His commentary caused me to return to a question I am frequently asked when delivering project management courses. Is PMP® certification worth it?
I’m part of a number of training programs. One very large program has completely moved away from A Guide to the Project Management Body of Knowledge (PMBOK® Guide) references in its training material. In fact, in a recent meeting, the course designers were mandated to remove all reference to PMI processes and tools/techniques.
An uncomfortable hush was palpable among those of us delivering the courses. We had, after all, all proudly achieved our PMP accreditation many years ago and, indeed, it’s one of the key prerequisites to be part of the national training team. Why would we not leverage the world’s most recognized project management framework in our course content?
The rational the director provided was that today’s post-secondary institutions, including universities that our program is associated with, are making a clear transition to providing skills that can immediately be deployed in the workplace. Training is often provided at the expense of the employer, and they want return on the training dollar investments. He went on to say items such as PMI’s tools and techniques are irrelevant and that, in contrast, program participants need to know things like how to create budgets, how to manage risks and how to build effective schedules.
25 years of PMP
As a professional with over 25 years of project management experience, I pride myself in bringing a practical approach to project management delivery, and am more focused on meeting project goals than I am about creating specific documentation simply to be compliant with a standard.
You would think, therefore, I would fully align with the direction of the director of the project management training program. Further, you would think my answer to the recurring question about the value of PMP certification would be changing. But my answer remains unchanged.
Obtaining the PMP accreditation is difficult. As the saying goes, “If it was easy, everyone would do it.” Putting aside for a moment the evolving PMP exam and radically different seventh edition of the PMBOK Guide, it is extremely challenging to meet the combined requirements to becoming a PMP. Understanding the theory, passing the exam and having the requisite real-world project delivery experience is a daunting task.
I not only recall the amount of effort I expended to successfully complete the PMP exam, but I have coached hundreds of individuals to also be successful. I can speak from a position of experience when I state it is very difficult for most people to absorb the overwhelming amount of theory.
When teaching preparation courses, I jokingly say my students must pour the PMBOK Guide contents into their heads, use that knowledge during the four-hour exam, and then straighten their head back to the normal position. It’s a given that some of what was learned will “fall out,” but much of the world-renowned framework will forever remain embedded in the synapsis of their brain as they continue on a project management career path.
Will they use every process, tool and technique? Obviously not. Have they learned a framework that, if properly applied in the workplace, will most likely lead to improved project success? Unquestionably yes!
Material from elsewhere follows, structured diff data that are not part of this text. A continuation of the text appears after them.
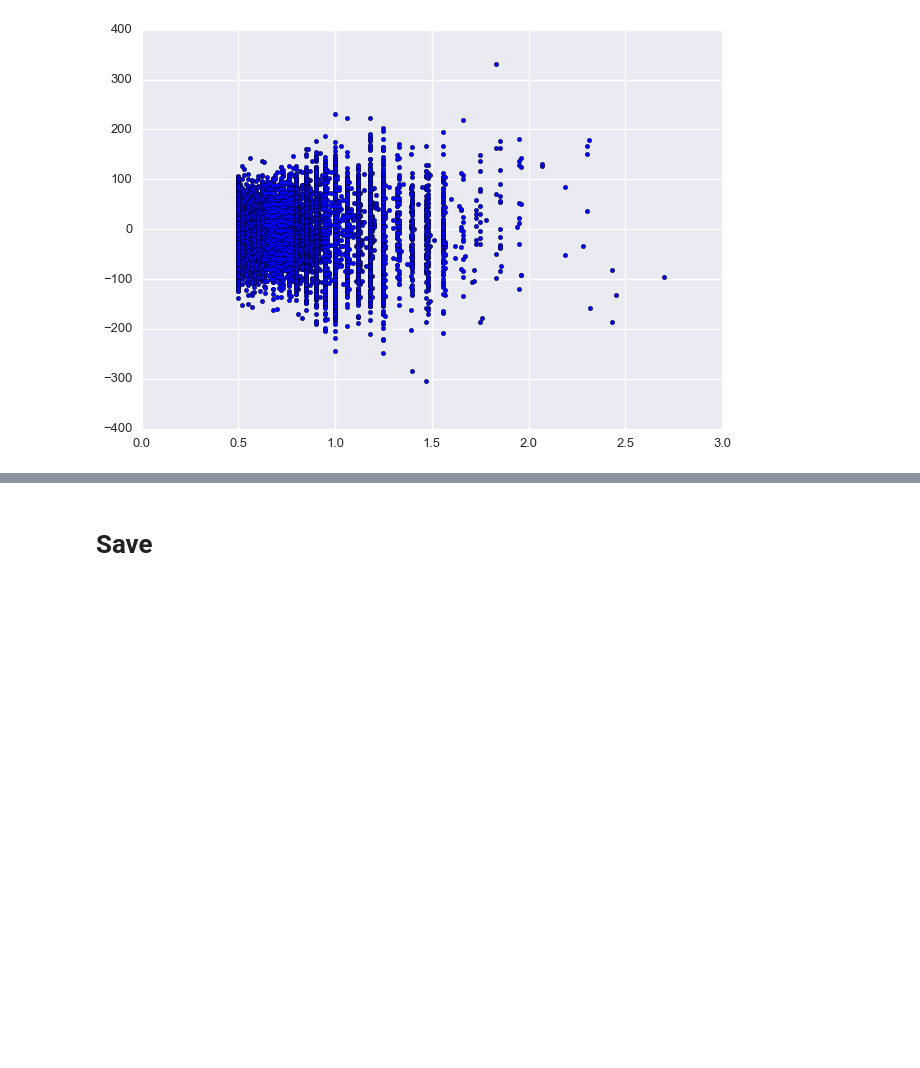
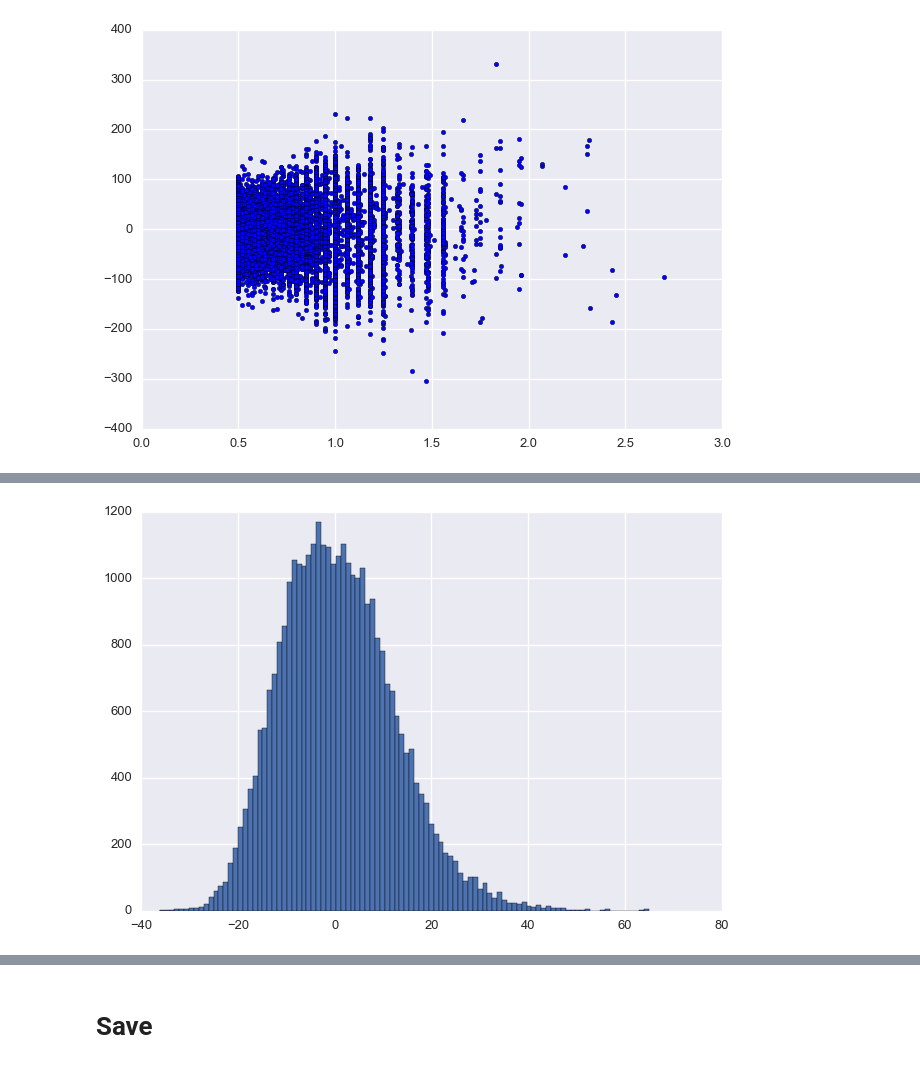
Before and after one commit to alexsyrom/datascience-ml-2, a Jupyter notebook: ldtr.ipynb, the cells around one changed output, grey strips where cells are left out. Saved outputs shown, nothing was run; the diff lists cells and outputs as text; code cells hidden in the pictures; blank space fills up the shorter version.

```diff
--- a/ldtr.ipynb
+++ b/ldtr.ipynb
@@ -344,0 +339,2 @@ plt.show()
+# %%
+sample_weight_subtrain = np.power(y_subtrain, -1)
@@ -344,0 +395,5 @@ plt.show()
+# %%
+plt.hist(100 * (y_pred - y_validation) / y_validation , bins=100)
+plt.show()
+# %% [output]
+[figure, added]
```
Also changed, not shown: parts of 53 cells of this notebook, 1 other file.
As O’Leary stated, the purpose of education and accreditation is to “stuff the toolbox with valuable skills.” The practical project planning and delivery skills developed through professional training should be designed to teach how to be a successful project manager.
Gaining associated accreditation, however, is also important. Imagine all students starting post-graduate studies, but none of them ever graduating. Graduation marks the achievement of a goal. Being awarded a diploma is a demonstration of successfully completing a program and passing all required learning verifications. It separates out those that tried from those that achieved.
The same can be said for individuals who not only develop skills through project management training, but also commit to achieving PMI’s PMP certification. In my opinion, being a PMP provides a clear separation from those that have not achieved it.
As noted above, PMI is evolving the PMP exam. The PMBOK Guide is going through a radical transformation with its seventh edition. This is an excellent demonstration that PMI understands it must evolve. PMI understands that workplace environment and recognizes employers want individuals with practical skills. Employers also want, however, to be able to identify individuals who are prepared to make the effort to separate themselves from the crowd. Achieving PMP certification continues to provide an indicator of project management excellence.